Marine Corps Marathon will be full of reminders for Seamus Donahue

Maj. Michael Donahue encouraged his son, Seamus, to take up running, and the two found a bond through their shared passion. Courtesy of Seamus Donahue

Sherri Donahue has plenty of photos of her husband, Michael, running with their son, Seamus. But one is special.

Michael and Seamus are crossing the finish line of a race together, stride for stride. Each is stopping his watch at the same moment, with the same expression. Neither is noticing the other is a mirror image.

"They were in sync," she says.

It was that kind of relationship. They shared the same sense of humor and a passion for running. When Michael, a major with the Army's 82nd Airborne Division, was home, the two were training partners. They pushed each other, made fun of each other, laughed and entered countless races, from 5Ks to 10-milers.

"He was my best friend, my running buddy. I loved it," says Seamus, 18. "We did everything together."

Michael was a fountain of positive energy who adored his three children. He liked to say, "Every day is a good day."

"Michael prioritized his children, all of his children," says Sherri. "He wanted each and every one of them to know every day they were loved."

But on Sept. 16, 2014, Seamus and his sisters Victoria and Bailey lost their dad. Maj. Michael Donahue, just 41, was killed when a Taliban suicide bomber attacked his convoy in Afghanistan. For a while, Seamus couldn't run. It was the last thing on his mind.

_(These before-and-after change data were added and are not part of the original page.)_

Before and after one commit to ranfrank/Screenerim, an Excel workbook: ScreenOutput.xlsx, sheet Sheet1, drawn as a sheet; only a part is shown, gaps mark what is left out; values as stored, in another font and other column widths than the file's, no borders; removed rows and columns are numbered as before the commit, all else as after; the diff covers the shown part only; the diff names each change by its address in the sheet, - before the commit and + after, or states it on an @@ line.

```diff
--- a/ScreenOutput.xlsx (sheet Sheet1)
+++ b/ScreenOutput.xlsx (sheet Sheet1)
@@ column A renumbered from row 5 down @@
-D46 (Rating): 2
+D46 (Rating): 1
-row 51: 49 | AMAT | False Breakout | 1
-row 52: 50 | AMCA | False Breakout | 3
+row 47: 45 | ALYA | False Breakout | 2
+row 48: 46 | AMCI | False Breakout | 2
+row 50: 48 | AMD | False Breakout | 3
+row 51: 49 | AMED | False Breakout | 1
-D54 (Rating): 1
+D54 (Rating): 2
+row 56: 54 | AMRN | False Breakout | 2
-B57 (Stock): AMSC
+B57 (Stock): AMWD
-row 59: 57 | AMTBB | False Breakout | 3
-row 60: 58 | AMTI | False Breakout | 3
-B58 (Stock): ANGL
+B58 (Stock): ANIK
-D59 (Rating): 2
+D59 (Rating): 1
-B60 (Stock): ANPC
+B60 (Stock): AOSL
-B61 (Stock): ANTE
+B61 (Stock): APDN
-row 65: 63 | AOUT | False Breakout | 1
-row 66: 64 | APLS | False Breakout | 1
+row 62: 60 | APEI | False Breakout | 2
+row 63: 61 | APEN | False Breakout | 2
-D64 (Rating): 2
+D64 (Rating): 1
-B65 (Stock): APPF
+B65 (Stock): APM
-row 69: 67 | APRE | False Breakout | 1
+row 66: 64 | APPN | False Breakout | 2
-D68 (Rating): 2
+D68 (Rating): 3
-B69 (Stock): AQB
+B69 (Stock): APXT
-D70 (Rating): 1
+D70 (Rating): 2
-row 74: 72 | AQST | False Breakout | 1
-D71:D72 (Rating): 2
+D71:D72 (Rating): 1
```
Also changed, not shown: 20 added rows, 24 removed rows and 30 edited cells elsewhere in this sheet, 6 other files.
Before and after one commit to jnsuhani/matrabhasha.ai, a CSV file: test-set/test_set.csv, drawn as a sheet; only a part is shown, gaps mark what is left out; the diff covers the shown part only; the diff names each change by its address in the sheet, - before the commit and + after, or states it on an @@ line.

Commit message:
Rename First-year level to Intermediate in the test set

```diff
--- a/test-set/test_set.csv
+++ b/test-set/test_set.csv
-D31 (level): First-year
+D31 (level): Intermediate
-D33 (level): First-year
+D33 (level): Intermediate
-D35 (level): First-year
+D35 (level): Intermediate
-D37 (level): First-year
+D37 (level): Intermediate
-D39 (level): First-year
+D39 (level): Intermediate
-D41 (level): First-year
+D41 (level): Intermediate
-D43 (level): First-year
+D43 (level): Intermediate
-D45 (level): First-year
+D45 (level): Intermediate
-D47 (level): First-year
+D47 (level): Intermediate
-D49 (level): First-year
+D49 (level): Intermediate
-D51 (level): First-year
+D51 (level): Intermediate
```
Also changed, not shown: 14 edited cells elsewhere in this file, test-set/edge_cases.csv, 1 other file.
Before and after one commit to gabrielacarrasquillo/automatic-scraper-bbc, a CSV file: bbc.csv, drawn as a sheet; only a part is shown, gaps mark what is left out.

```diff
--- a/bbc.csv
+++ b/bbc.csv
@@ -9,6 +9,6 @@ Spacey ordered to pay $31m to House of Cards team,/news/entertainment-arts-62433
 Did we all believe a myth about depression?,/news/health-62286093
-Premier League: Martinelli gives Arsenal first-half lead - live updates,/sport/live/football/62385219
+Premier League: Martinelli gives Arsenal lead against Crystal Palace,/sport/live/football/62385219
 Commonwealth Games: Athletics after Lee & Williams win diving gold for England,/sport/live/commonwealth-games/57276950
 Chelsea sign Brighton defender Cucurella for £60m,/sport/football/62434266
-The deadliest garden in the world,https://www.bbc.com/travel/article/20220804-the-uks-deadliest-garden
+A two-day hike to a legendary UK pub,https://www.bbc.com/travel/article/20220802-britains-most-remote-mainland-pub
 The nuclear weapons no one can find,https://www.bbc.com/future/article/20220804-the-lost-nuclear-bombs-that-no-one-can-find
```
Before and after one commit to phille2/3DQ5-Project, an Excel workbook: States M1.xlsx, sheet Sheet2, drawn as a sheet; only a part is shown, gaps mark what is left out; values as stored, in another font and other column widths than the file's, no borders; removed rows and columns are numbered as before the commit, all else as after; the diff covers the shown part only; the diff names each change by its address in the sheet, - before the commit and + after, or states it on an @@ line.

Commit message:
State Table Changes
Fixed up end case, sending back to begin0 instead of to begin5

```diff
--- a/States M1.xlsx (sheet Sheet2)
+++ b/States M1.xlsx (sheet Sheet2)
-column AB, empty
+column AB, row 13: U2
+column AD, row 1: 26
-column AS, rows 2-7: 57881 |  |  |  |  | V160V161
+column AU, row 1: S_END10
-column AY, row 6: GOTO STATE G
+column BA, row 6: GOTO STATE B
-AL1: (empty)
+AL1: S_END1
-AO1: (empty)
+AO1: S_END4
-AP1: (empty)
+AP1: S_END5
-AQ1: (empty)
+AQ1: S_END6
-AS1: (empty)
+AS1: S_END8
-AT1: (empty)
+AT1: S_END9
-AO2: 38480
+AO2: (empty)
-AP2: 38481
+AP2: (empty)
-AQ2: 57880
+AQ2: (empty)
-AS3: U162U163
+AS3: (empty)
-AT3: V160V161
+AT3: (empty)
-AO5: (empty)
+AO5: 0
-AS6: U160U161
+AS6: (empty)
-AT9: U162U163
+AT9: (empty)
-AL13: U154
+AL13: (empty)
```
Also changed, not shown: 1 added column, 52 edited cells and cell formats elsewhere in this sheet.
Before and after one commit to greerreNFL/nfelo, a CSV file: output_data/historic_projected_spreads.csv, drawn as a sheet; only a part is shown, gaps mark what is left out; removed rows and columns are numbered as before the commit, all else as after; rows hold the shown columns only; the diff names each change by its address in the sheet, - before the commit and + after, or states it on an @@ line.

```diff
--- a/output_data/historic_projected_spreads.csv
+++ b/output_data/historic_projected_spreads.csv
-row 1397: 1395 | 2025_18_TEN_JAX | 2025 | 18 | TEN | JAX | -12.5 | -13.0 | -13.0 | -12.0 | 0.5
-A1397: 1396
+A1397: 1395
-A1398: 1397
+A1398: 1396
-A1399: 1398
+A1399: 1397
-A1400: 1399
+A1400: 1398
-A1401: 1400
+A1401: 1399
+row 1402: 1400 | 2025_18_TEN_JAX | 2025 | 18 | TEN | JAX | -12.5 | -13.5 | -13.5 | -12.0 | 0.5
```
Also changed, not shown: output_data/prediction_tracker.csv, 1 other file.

But after three weeks he participated in a slow two-mile jog-and-talk with a good friend around his Sanford, North Carolina, neighborhood. It made him feel better. Soon, Seamus was back running cross country for his high school team. Now the college freshman says he feels a connection with his dad every time he puts on his running shoes and heads out onto a trail or road.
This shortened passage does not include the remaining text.